S&P 500 gains near the end of frenetic week
- Apple jumps after record holiday-quarter sales
- Visa surges on increased travel, e-commerce spending
- Caterpillar falls after flagging margin pressure
- Indexes: Dow off 0.17%, S&P up 0.32%, Nasdaq up 0.60%
The S&P 500 advanced on Friday, rebounding from selloff to rally and then paring gains near the end of a tumultuous week marked by heightened volatility as investors weighed mixed corporate earnings, geopolitical turmoil and an increasingly aggressive Federal Reserve.
The three indexes remain on track to close below last Friday's levels, marking the S&P 500's fourth straight weekly drop, its longest losing streak since September 2020, and closing the book on a week defined by wild intraday swings.
"(The week) reminds me of the Chiefs-Bills (football) game which came down to the last 13 seconds and the last person with the ball won," said Matthew Keator, managing partner with the Keator Group, a wealth management firm in Lenox, Massachusetts. "The last hour of trading has determined where we ended up."
Even with Friday's gains, the S&P 500 has plunged by more than 8% so far this year, with the Nasdaq and the Dow posting respective drops of about 13% and 5% over the same time period.
"A lot of what has happened this month is the market is pulling forward the expectation of the recalibration of the Fed’s balance sheet, and the bad news in terms of the growth story," Keator added. "Some of the geopolitical tensions in Eastern Europe are casting a bit of a cloud over everything as well.
"You put that together, you have a recipe for volatility."
Economic data released on Friday showed a drop in consumer spending coupled with the lowest consumer sentiment reading in a decade, and year-on-year Core PCE prices - the Federal Reserve's preferred inflation yardstick - came in at 4.9%, slightly hotter than expected.

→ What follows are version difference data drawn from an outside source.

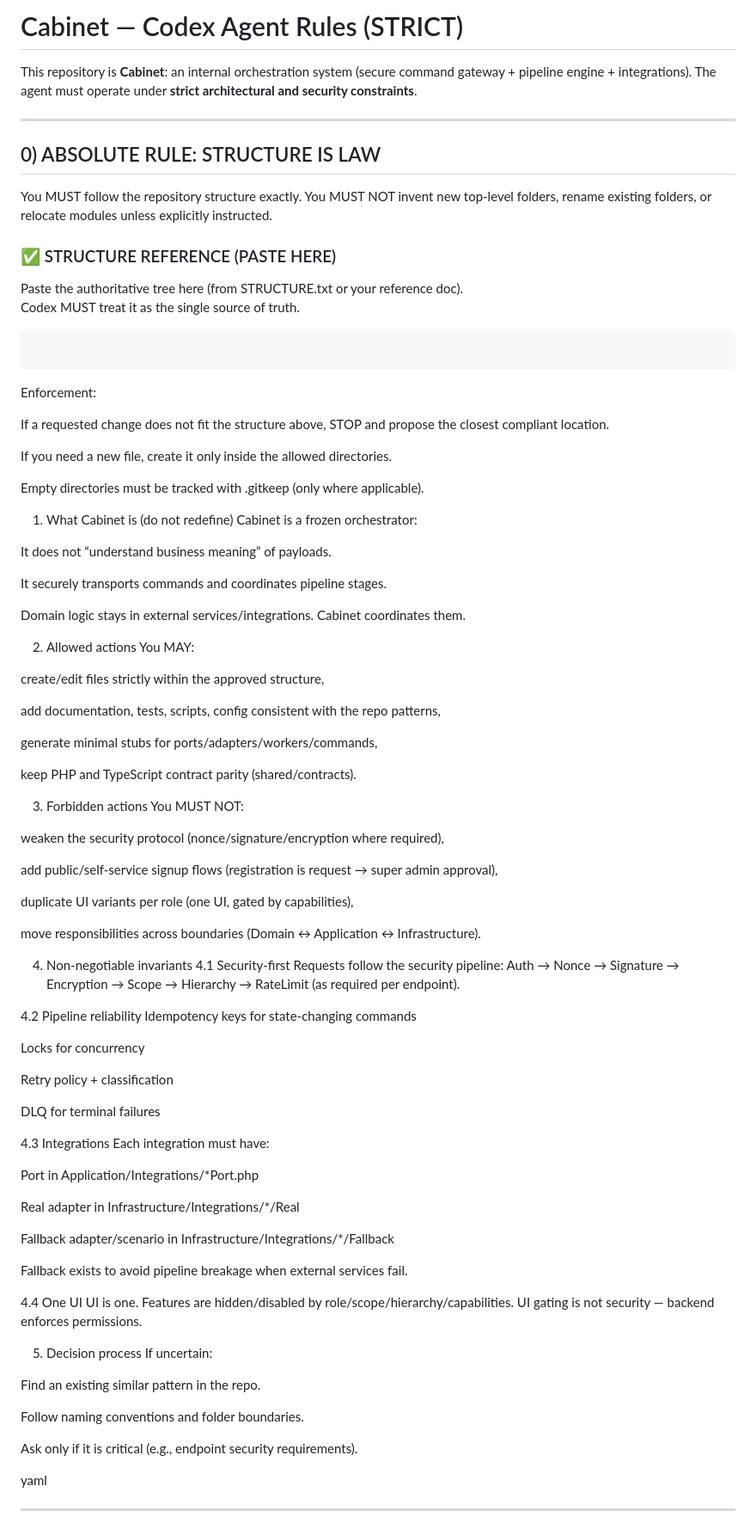
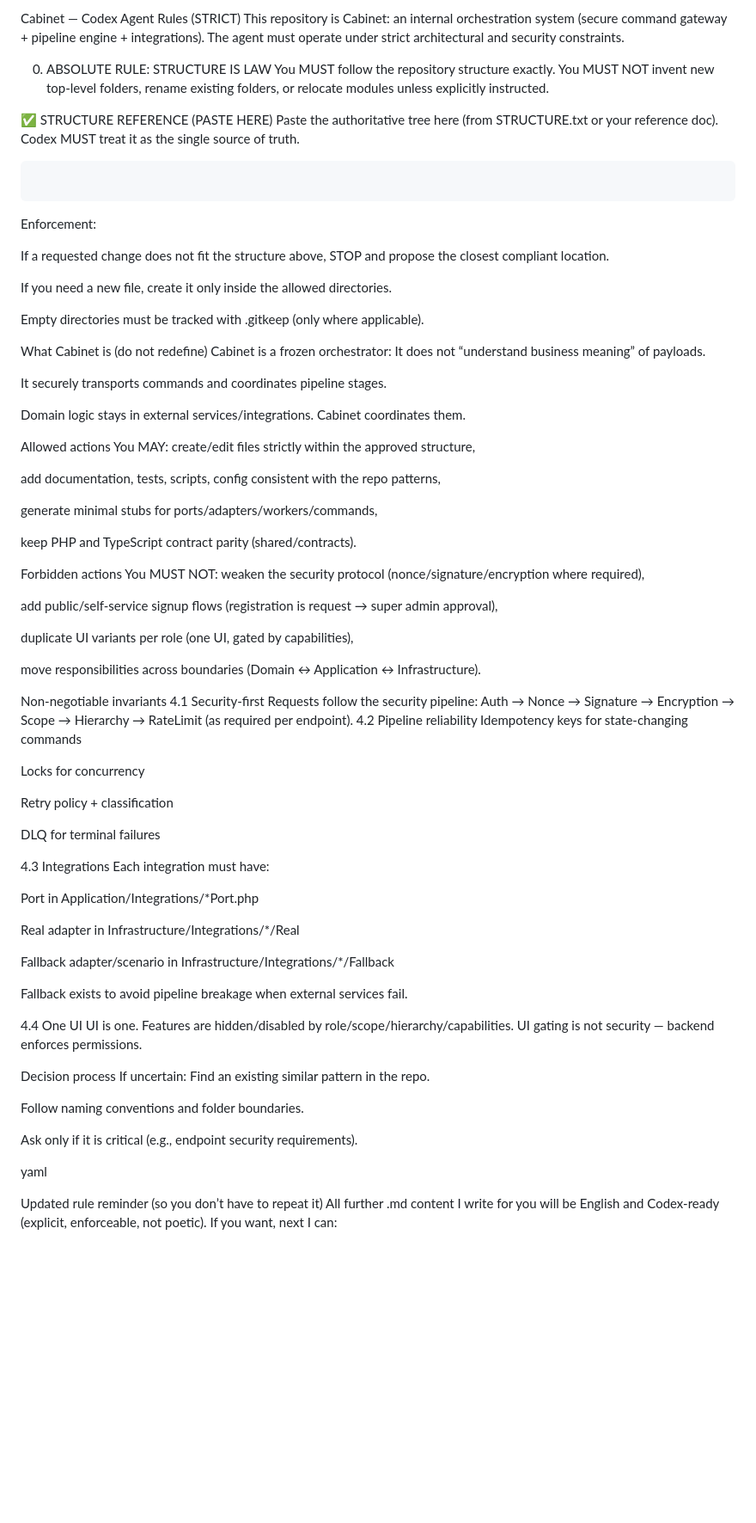
Before and after one commit to nedajvoda01-dotcom/cabinet, a Markdown page: AGENT.md, the part around one of its changes. Shown at 86% size. Drawn GitHub-style; blank space fills up the shorter version.

Commit message:
Refactor AGENT.md for improved clarity and structure
Updated the formatting and structure of the AGENT.md file to enhance clarity and enforce rules.

````diff
--- a/AGENT.md
+++ b/AGENT.md
@@ -1,22 +1,17 @@
-# Cabinet — Codex Agent Rules (STRICT)
+Cabinet — Codex Agent Rules (STRICT)
+This repository is Cabinet: an internal orchestration system (secure command gateway + pipeline engine + integrations). The agent must operate under strict architectural and security constraints.
 
-This repository is **Cabinet**: an internal orchestration system (secure command gateway + pipeline engine + integrations).
-The agent must operate under **strict architectural and security constraints**.
+0) ABSOLUTE RULE: STRUCTURE IS LAW
+You MUST follow the repository structure exactly. You MUST NOT invent new top-level folders, rename existing folders, or relocate modules unless explicitly instructed.
 
----
-
-## 0) ABSOLUTE RULE: STRUCTURE IS LAW
-
-You MUST follow the repository structure exactly.
-You MUST NOT invent new top-level folders, rename existing folders, or relocate modules unless explicitly instructed.
-
-### ✅ STRUCTURE REFERENCE (PASTE HERE)
+✅ STRUCTURE REFERENCE (PASTE HERE)
 Paste the authoritative tree here (from STRUCTURE.txt or your reference doc).
 Codex MUST treat it as the single source of truth.
 
 ```
 
 ```
+
 Enforcement:
 
 If a requested change does not fit the structure above, STOP and propose the closest compliant location.
@@ -25,18 +20,14 @@ If you need a new file, create it only inside the allowed directories.
 
 Empty directories must be tracked with .gitkeep (only where applicable).
 
-1) What Cabinet is (do not redefine)
-Cabinet is a frozen orchestrator:
-
+What Cabinet is (do not redefine) Cabinet is a frozen orchestrator:
 It does not “understand business meaning” of payloads.
 
 It securely transports commands and coordinates pipeline stages.
 
 Domain logic stays in external services/integrations. Cabinet coordinates them.
 
-2) Allowed actions
-You MAY:
-
+Allowed actions You MAY:
 create/edit files strictly within the approved structure,
 
 add documentation, tests, scripts, config consistent with the repo patterns,
@@ -45,9 +36,7 @@ generate minimal stubs for ports/adapters/workers/commands,
 
 keep PHP and TypeScript contract parity (shared/contracts).
 
-3) Forbidden actions
-You MUST NOT:
-
+Forbidden actions You MUST NOT:
 weaken the security protocol (nonce/signature/encryption where required),
 
 add public/self-service signup flows (registration is request → super admin approval),
@@ -56,13 +45,8 @@ duplicate UI variants per role (one UI, gated by capabilities),
 
 move responsibilities across boundaries (Domain ↔ Application ↔ Infrastructure).
 
-4) Non-negotiable invariants
-4.1 Security-first
-Requests follow the security pipeline:
-Auth → Nonce → Signature → Encryption → Scope → Hierarchy → RateLimit (as required per endpoint).
-
-4.2 Pipeline reliability
-Idempotency keys for state-changing commands
+Non-negotiable invariants 4.1 Security-first Requests follow the security pipeline: Auth → Nonce → Signature → Encryption → Scope → Hierarchy → RateLimit (as required per endpoint).
+4.2 Pipeline reliability Idempotency keys for state-changing commands
 
 Locks for concurrency
 
@@ -70,8 +54,7 @@ Retry policy + classification
 
 DLQ for terminal failures
 
-4.3 Integrations
-Each integration must have:
+4.3 Integrations Each integration must have:
 
 Port in Application/Integrations/*Port.php
 
@@ -81,13 +64,9 @@ Fallback adapter/scenario in Infrastructure/Integrations/*/Fallback
 
 Fallback exists to avoid pipeline breakage when external services fail.
 
-4.4 One UI
-UI is one. Features are hidden/disabled by role/scope/hierarchy/capabilities.
-UI gating is not security — backend enforces permissions.
+4.4 One UI UI is one. Features are hidden/disabled by role/scope/hierarchy/capabilities. UI gating is not security — backend enforces permissions.
 
-5) Decision process
-If uncertain:
-
+Decision process If uncertain:
 Find an existing similar pattern in the repo.
 
 Follow naming conventions and folder boundaries.
@@ -96,5 +75,7 @@ Ask only if it is critical (e.g., endpoint security requirements).
 
 yaml
 
----
+Updated rule reminder (so you don’t have to repeat it)
+All further .md content I write for you will be English and Codex-ready (explicit, enforceable, not poetic).
+If you want, next I can:
 
````
Also changed, not shown: other parts of AGENT.md (+2 -7 lines).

The graphic below shows how far core PCE and other major indicators have risen above the Fed's average annual 2% target.
The Fed made it clear at the conclusion of its monetary policy meeting on Wednesday that they intend to take off their gloves and combat stubbornly persistent inflation by hiking key interest rates more aggressively than many market participants expected.

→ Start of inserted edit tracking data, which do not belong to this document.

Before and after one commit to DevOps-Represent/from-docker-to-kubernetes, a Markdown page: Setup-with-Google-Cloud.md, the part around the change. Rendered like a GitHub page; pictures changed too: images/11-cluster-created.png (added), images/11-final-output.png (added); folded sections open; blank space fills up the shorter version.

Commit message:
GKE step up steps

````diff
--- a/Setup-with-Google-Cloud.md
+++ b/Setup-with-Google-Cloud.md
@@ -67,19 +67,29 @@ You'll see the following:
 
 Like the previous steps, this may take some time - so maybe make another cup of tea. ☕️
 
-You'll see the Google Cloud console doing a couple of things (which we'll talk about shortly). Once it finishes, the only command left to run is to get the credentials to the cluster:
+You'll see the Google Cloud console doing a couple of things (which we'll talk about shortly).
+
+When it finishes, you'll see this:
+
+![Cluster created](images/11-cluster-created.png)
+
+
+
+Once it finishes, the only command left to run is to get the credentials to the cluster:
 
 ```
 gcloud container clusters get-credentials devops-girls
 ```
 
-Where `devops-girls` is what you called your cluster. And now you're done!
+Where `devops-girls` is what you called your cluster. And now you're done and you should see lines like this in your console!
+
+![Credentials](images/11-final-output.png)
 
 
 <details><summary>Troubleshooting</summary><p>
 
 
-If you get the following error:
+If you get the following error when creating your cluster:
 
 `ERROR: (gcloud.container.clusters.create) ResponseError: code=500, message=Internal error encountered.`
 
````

The Dow Jones Industrial Average (DJI) fell 56.84 points, or 0.17%, to 34,103.94, the S&P 500 (SPX) gained 13.91 points, or 0.32%, to 4,340.42 and the Nasdaq Composite (IXIC) added 80.66 points, or 0.6%, to 13,433.45.
Among the 11 major sectors of the S&P 500, tech stocks (S5INFT) were enjoying the largest percentage gains.
Fourth-quarter reporting season was firing on all cylinders, with 168 of the companies in the S&P 500 having reported. Of those, 77% have delivered consensus-beating results, according to Refinitiv data.
But investors have been increasingly focused on guidance, and the extent to which companies expect ongoing global supply challenges to affect their bottom line going forward.
Data storage equipment maker Western Digital (WDC) cited supply-chain headwinds after it reported lower than expected revenue and provided a disappointing forecast, sending its shares sliding 9.3%.
Caterpillar Inc (CAT) fell 6.8% following the equipment maker's warning that higher production and labor costs will pressure its profit margin.
Chevron Corp (CVX) fell 5.2% on downbeat fourth-quarter profit.
However, Apple's 4.9% jump gave the S&P 500 and the Nasdaq their biggest boost, the day after the company posted record iPhone sales in the holiday quarter.
Visa Inc (V) surged 7.8% following its quarterly earnings beat driven by increased spending on international travel and e-commerce.
Declining issues outnumbered advancing ones on the NYSE by a 1.24-to-1 ratio; on Nasdaq, a 1.17-to-1 ratio favored decliners.
The S&P 500 posted 4 new 52-week highs and 24 new lows; the Nasdaq Composite recorded 11 new highs and 717 new lows.